FAMU hosts its Spring Career and Internship Expo virtually. photo courtesy: Hire-A-Rattle

FAMU hosted its Spring Career and Internship Expo on Wednesday.  More than 160 companies were invited to the expo to cater to all colleges on schools on FAMU’s campus.

To adhere to COVID restrictions and guidelines, the expo was held virtually. But is the expo still as beneficial online as it is in-person?

Adrianna Bayles, a political science major, says she thinks the virtual career fair was put together well.

“It felt awkward talking to companies through a computer screen for sure,” Bayles said. “But everything still flowed smoothly.”

Bayles says some of the companies that participated in the expo are stepping stones to the career she really sees for herself.

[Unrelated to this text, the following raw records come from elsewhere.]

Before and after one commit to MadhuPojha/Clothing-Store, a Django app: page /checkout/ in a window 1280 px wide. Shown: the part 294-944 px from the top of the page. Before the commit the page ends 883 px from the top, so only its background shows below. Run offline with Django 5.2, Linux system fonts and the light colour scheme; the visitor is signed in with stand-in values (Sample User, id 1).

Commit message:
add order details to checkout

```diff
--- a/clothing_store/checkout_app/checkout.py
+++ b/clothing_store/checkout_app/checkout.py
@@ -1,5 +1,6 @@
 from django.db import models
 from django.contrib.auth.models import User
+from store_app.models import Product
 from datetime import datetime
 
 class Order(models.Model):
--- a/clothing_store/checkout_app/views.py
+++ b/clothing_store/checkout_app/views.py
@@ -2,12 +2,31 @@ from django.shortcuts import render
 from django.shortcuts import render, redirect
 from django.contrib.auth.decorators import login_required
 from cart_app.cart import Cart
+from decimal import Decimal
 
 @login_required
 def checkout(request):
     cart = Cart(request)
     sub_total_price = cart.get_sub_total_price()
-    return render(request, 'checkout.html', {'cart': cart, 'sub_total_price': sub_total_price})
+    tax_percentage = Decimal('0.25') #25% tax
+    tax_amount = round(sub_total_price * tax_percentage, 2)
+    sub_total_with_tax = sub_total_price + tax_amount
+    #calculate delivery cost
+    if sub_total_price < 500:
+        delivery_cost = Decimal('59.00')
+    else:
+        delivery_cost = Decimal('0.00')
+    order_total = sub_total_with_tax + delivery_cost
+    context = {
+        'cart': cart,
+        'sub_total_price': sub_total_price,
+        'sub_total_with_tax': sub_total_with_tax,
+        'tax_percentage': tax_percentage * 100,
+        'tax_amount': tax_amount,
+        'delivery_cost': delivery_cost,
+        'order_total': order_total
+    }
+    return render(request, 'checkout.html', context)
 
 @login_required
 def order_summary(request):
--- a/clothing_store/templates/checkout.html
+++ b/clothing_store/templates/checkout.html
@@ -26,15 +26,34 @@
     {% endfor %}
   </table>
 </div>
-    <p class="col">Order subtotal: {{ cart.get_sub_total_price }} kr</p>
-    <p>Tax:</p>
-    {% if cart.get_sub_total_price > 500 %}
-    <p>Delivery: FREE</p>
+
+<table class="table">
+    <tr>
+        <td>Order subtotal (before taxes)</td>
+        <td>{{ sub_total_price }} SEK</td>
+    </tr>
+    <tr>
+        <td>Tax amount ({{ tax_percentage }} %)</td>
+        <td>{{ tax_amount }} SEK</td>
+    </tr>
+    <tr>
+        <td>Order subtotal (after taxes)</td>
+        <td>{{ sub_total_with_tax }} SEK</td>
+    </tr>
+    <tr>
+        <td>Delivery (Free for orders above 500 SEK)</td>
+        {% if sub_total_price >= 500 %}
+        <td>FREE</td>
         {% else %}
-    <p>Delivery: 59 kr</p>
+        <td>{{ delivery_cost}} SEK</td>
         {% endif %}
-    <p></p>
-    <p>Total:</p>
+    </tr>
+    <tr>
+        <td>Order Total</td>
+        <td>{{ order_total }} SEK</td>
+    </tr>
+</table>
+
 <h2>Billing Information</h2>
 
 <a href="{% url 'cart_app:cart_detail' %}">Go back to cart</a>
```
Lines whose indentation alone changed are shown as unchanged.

The Career and Professional Development office sent out emails reminding students to gear up for the expo two weeks in advance. That means polishing resumes, dusting off suits and preparing that elevator speech. Though many students were prepared and ready to hear about job positions, the expo did not truly cater to all students.

Talaiah Mitchell, also a political science major, said she felt like the career fair does not cater to her field of interest.

“It was dull,” she said. “I’m a poly sci major and I felt like there weren’t that many opportunities there for my major and the ones there were more for the security roles of government.”

Mitchell said internships pertaining to working for an official or being a part of a staff of officials would be helpful.

Students in the College of Arts, Social Sciences and Humanities have complained about the lack of  relevant companies coming to the career fair. Many feel like the expo is catered only to students in the School of Business and Industry or the College of Science and Technology.

Maya Reynolds, an information technology major, says her experiences with the career fair were different from some of her friends.

“I always see tech companies at the career fair that I’m interested in,” Reynolds said. “But for my friends in theater or political science they don’t have as much variety.”

Reynolds says it’s not about the virtual or in-person meet-ups per se, rather the companies that are invited to attend.

The Career and Professional Development office says it has tried to cater more to the College of Arts, Social Sciences and Humanities by hosting a separate career fair just for that college, the largest unit on campus. To stay updated with the Career Center and its endeavors you can visit their website at cpdcenter.famu.edu and also check out their updates through iStrike.